At a time when our federal government is borrowing more than 40 cents of every dollar it spends, we must cut our spending to only the most essential needs. Chief among those is to “provide for the common defense” as put forth in the enumerated powers of the Constitution.
America is the greatest military might the world has ever known. But adversarial nations continue to pursue advanced missile technologies that threaten both the United States and our allies. Our best defense against such an attack is a robust and layered missile defense system.
As Congress looks to make tough choices on where to cut spending, we must fight to ensure that no matter what, our citizens are not left vulnerable to the very real threat of a missile attack.
Missile threats to our homeland did not disappear with the fall of the Soviet Union. Adversaries, including Iran and North Korea, are continuing to develop missile technologies capable of targeting the U.S. homeland and our allies. A recent report by the International Atomic Energy Agency underscores the need for the United States to continue strengthening its missile defense program.
While Congress is considering a decrease in the funding necessary to upgrade and maintain our missile defense force, other countries are heavily increasing their investment in modernizing their nuclear arsenal and delivery systems. The U.S. missile defense program is only $10 billion per year out of a roughly $700 billion defense budget. Yet, many in Congress view missile defense as a place to cut from in order to grow nondefense programs.
For years, skeptics have argued against the need for and feasibility of a missile defense system. But the United States and its allies, such as Israel, have proved skeptics wrong by developing some of the finest and most capable missile defense systems in the world, such as the Aegis, Patriot, Ground-based Midcourse Defense, Terminal High Altitude Area Defense and Iron Dome.
The United States is not alone in its development of missile defense systems, as evidenced by Russia’s active program. Research, development, testing and evaluations are needed in many areas to ensure that the American missile defense system remains the best in the world.
The GMD system, which protects our homeland from missile attack, is a critical component of our defense. We have seen huge successes but have also, admittedly, faced some setbacks. Nevertheless, our Ground-Based Interceptors are the last line of defense to protect our homeland from a missile attack.
Now is not the time to reduce funding for this important program. The Obama administration has cut GMD funding by $1.6 billion since taking office nearly three years ago.
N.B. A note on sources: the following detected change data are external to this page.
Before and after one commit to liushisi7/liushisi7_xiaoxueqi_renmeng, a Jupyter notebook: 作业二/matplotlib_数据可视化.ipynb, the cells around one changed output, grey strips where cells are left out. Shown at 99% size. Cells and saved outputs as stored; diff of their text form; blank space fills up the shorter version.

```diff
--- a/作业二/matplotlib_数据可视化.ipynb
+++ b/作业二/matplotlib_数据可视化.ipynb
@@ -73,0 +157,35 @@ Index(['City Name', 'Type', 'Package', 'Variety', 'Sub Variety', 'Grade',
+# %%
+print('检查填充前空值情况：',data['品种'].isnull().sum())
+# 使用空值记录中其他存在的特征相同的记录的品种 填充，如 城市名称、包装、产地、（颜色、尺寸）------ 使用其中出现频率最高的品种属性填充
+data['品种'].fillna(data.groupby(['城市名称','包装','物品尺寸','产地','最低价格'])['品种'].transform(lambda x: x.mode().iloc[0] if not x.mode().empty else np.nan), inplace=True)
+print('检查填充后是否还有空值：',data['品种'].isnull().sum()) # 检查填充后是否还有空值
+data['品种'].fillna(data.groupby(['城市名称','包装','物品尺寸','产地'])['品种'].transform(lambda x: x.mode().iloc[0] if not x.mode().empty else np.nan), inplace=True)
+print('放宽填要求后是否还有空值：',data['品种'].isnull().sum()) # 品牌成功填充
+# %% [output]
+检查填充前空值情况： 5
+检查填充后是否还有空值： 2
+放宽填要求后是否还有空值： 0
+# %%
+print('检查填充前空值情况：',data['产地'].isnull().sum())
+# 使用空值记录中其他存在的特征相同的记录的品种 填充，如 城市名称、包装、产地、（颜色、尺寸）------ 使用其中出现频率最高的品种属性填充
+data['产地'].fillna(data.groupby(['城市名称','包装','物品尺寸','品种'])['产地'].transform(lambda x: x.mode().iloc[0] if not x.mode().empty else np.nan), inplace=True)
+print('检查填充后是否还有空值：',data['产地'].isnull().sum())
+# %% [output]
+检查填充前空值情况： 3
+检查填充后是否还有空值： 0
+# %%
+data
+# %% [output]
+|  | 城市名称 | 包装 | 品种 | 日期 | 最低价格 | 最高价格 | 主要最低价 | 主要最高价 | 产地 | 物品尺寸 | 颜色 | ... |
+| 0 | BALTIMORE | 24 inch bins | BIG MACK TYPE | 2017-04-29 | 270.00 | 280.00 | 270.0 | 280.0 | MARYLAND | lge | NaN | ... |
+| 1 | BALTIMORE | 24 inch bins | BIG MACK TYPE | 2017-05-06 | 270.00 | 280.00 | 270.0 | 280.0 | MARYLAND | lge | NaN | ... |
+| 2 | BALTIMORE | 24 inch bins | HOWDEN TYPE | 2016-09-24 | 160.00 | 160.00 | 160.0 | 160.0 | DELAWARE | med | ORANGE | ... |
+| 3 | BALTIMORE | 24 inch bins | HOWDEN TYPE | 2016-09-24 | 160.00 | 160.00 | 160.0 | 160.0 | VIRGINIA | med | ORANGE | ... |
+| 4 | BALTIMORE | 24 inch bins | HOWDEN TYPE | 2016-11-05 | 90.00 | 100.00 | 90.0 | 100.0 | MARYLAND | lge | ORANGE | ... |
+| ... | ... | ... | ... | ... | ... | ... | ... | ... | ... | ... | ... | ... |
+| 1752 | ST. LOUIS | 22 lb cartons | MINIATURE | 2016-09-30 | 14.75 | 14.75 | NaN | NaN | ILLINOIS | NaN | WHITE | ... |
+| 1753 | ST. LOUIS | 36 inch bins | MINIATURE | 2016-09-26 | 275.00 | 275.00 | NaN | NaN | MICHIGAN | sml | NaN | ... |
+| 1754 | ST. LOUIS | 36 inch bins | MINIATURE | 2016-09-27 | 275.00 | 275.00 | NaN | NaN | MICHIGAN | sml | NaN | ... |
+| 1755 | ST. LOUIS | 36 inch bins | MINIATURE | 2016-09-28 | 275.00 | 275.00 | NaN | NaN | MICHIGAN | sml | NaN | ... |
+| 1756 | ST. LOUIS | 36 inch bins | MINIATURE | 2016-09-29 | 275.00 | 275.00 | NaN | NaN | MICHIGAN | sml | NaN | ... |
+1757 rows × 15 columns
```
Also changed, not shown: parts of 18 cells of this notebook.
Additional cuts to the missile defense budget would leave us dangerously vulnerable.
In today’s economy, where more than 14 million Americans are unemployed, defense spending plays a role in not only protecting our nation from attack but putting thousands of Americans to work.
Defense Secretary Leon Panetta calls the now-scheduled $500 billion in defense cuts a “doomsday mechanism” for the country that would not only eviscerate our defense capability but would add a million people to the unemployment line.
The Missile Defense Agency employs almost 6,000 military, government and contractor employees. On top of that, thousands of other high-paying, high-tech jobs in the private sector support the mission of the Missile Defense Agency.
We need to put America back on the road to a brighter future with innovation and technology advancement. Investing in missile defense helps accomplish that goal. It will not only create jobs and increase our competitive international edge but fulfill our constitutional duty to provide for the common defense. There is no better money spent than in defense of the American homeland.
Rep. Doug Lamborn (R-Colo.) is a member of the Armed Services Subcommittee on Strategic Forces and co-chairman of the House Missile Defense Caucus.
Rep. Christopher H. Smith, R-N.J., left, David Goldman, center, and Arvind Chawdra right, attend a news conference in the Rayburn House Office Building on international child abduction. Goldman and Chawdra are fathers whose children were abducted by their mothers and taken abroad.
Each year since 1990, CQ Roll Call has reviewed the financial disclosures of all 541 senators, representatives and delegates to determine the 50 richest members of Congress. This year's report, derived from forms covering the calendar year 2012, shows it took a net worth of $6.67 million to crack the exclusive club.